Clouds need tiny particles called aerosols that rise in the atmosphere, in order to form. These aerosols – natural ones like sea salt or dust, or such human-made ones as soot – form nuclei around which the cloud droplets condense. In relatively clean environments, clouds can only grow as large as the amount of aerosols in the atmosphere allows: They will be the limiting factor in cloud formation.
The question is: Does the current load of aerosols in the atmosphere already exceed that limit, in which case adding extra particles should not greatly affect cloud formation; or do they continue to be a limiting factor as pollution rises, so that added aerosols would continue to influence the clouds? A model developed by Koren and his team showed that an increase in aerosols, even in relatively polluted conditions, should result in taller, larger clouds that rain more aggressively. But proving the model was another story: Experimenting on clouds, or even finding ways to isolate the various factors that go into their formation in real time, is a highly difficult undertaking.
Koren, research student Guy Dagan and Dr. Orit Altaratz in the Earth and Planetary Sciences Department looked to an unlikely place to test their model: near the horse latitudes. These are subtropical regions far out in the oceans that were reviled in the past by sailors because the winds that carried their sails would die out there for weeks on end. Here was a lab for them to test the basic physics of their model: an atmospheric region controlled by well-defined meteorological conditions, which was sometimes pristine, sometimes containing low levels of aerosols. If the model was correct, transitions from one to the other should be dramatic. And they wanted to test their theory on the clouds that do form in this region – warm convective clouds that are fuelled by the ocean’s moisture.
With other potential factors – wind, large temperature swings or land formations – out of the way, the team could concentrate on the aerosols, comparing daily satellite images of cloud cover and measurements of the aerosol load to the predictions of the model.
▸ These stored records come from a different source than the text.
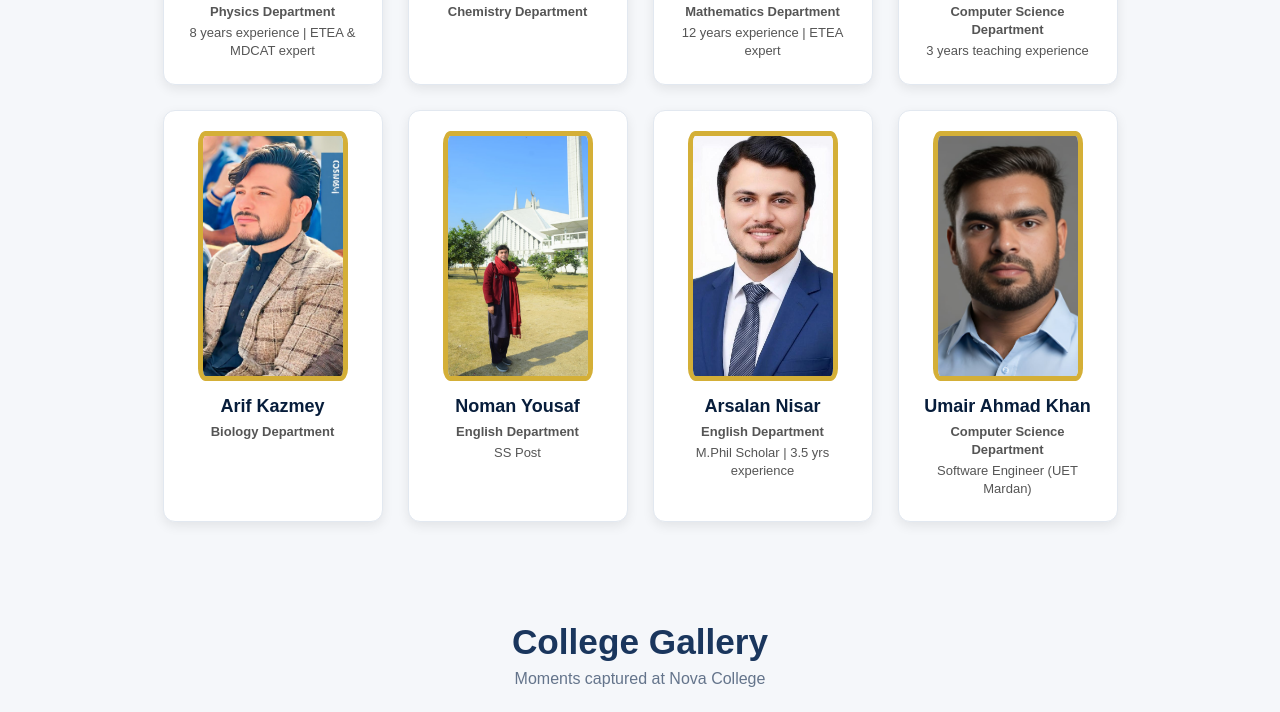
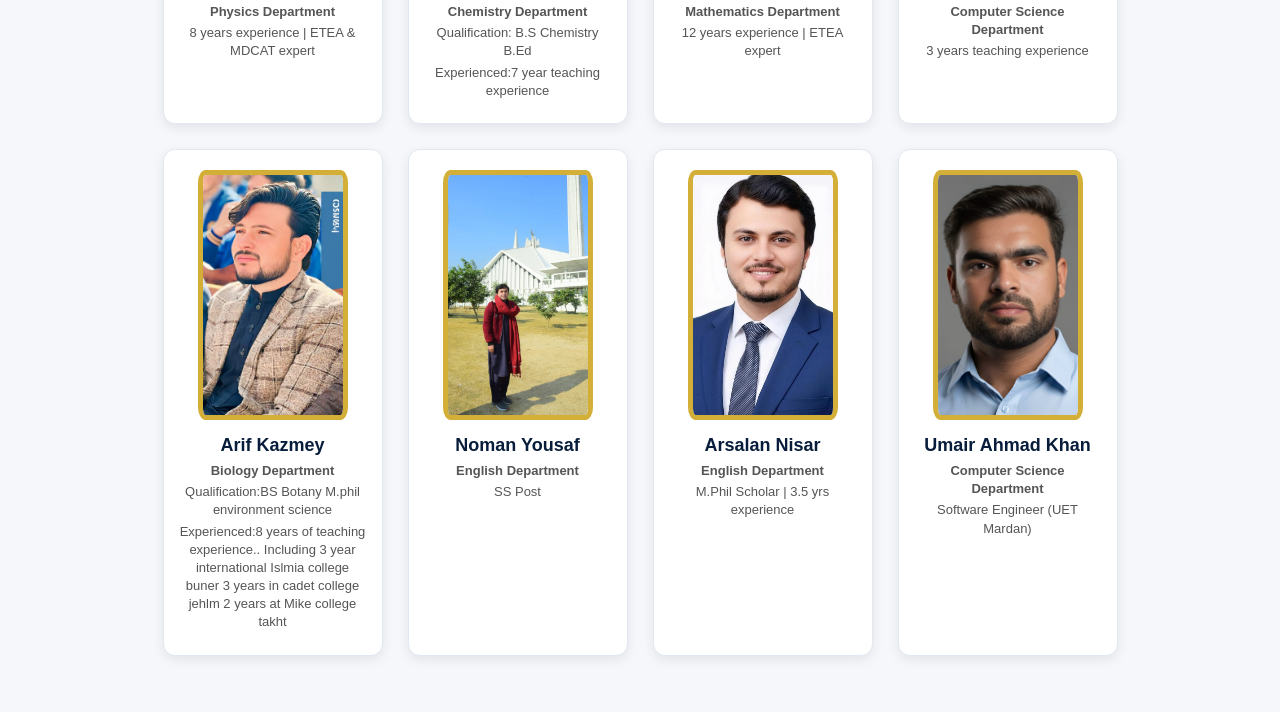
Before and after one commit to studentnova0-gif/nova_collage, a website with bundled scripts: page index.html in a window 1280 px wide. Shown: the part 2628-3340 px from the top of the page. Built offline with nearby package versions, Linux system fonts and the light colour scheme.

Commit message:
Add files via upload

```diff
--- a/index.html
+++ b/index.html
@@ -157,6 +157,10 @@
         <img src="jawad sir.jpeg" alt="Jawad Khan">
         <h3>Jawad Khan</h3>
         <p class="dev-role">Chemistry Department</p>
+        <p>Qualification:
+B.S Chemistry
+B.Ed</p>
+<p>Experienced:7 year teaching experience</p>
       </div>
       <div class="card faculty-card">
         <img src="WhatsApp Image 2026-09-02 at 9.14.15 PM.jpeg" alt="Mohsin Khan">
@@ -174,6 +178,13 @@
         <img src="arif.sir.jpeg" alt="Arif Kazmey">
         <h3>Arif Kazmey</h3>
         <p class="dev-role">Biology Department</p>
+        <p>Qualification:BS Botany
+M.phil environment science</p>
+<p>Experienced:8 years of teaching experience..
+Including
+3 year international Islmia college buner
+3 years in cadet college jehlm
+2 years at Mike college takht</p>
       </div>
       <div class="card faculty-card">
         <img src="noman.jpeg" alt="Noman Yousaf">
```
Using many different types of analysis, they found that their model closely matched the satellite observations.
They then looked at another source of data: that of the Clouds’ and the Earth’s Radiant Energy System (CERES) satellite instruments which measure fluxes of reflected and emitted radiation from the Earth to space, to help scientists understand how the climate varies over time. When analyzed together with the aerosol loading over the same area at the same time, the outcome, says Koren, was a “textbook demonstration of the invigoration effect” of added aerosols on clouds. In other words, the radiation data fit the unique signature of clouds that were growing higher and larger. Such clouds show a strong increase in cooling due to the reflected short waves, but that effect is partly cancelled out by the enhanced, trapped, long-wave radiation coming from underneath.
At least over the oceans, the pre-industrial cloud conditions would have been considerably different from those of today; this implies that the aerosols we have been adding to the atmosphere may have had a significant effect on global patterns of cloud formation and rain.
Koren: “We showed that convective clouds do not necessarily stop being aerosol-limited; under relatively polluted conditions the increase in aerosol loading will make the clouds taller, larger and their rain-rate stronger. As the area of this cloud cover grows, it reflects more of the shortwave radiation; but as the clouds get taller, their greenhouse effect becomes more significant, counteracting about half of their total cooling effect.”
Image: convective clouds forming over the Amazon in a blanket of smoke. Photo credit: Prof. Ilan Koren, Weizmann Institute of Science.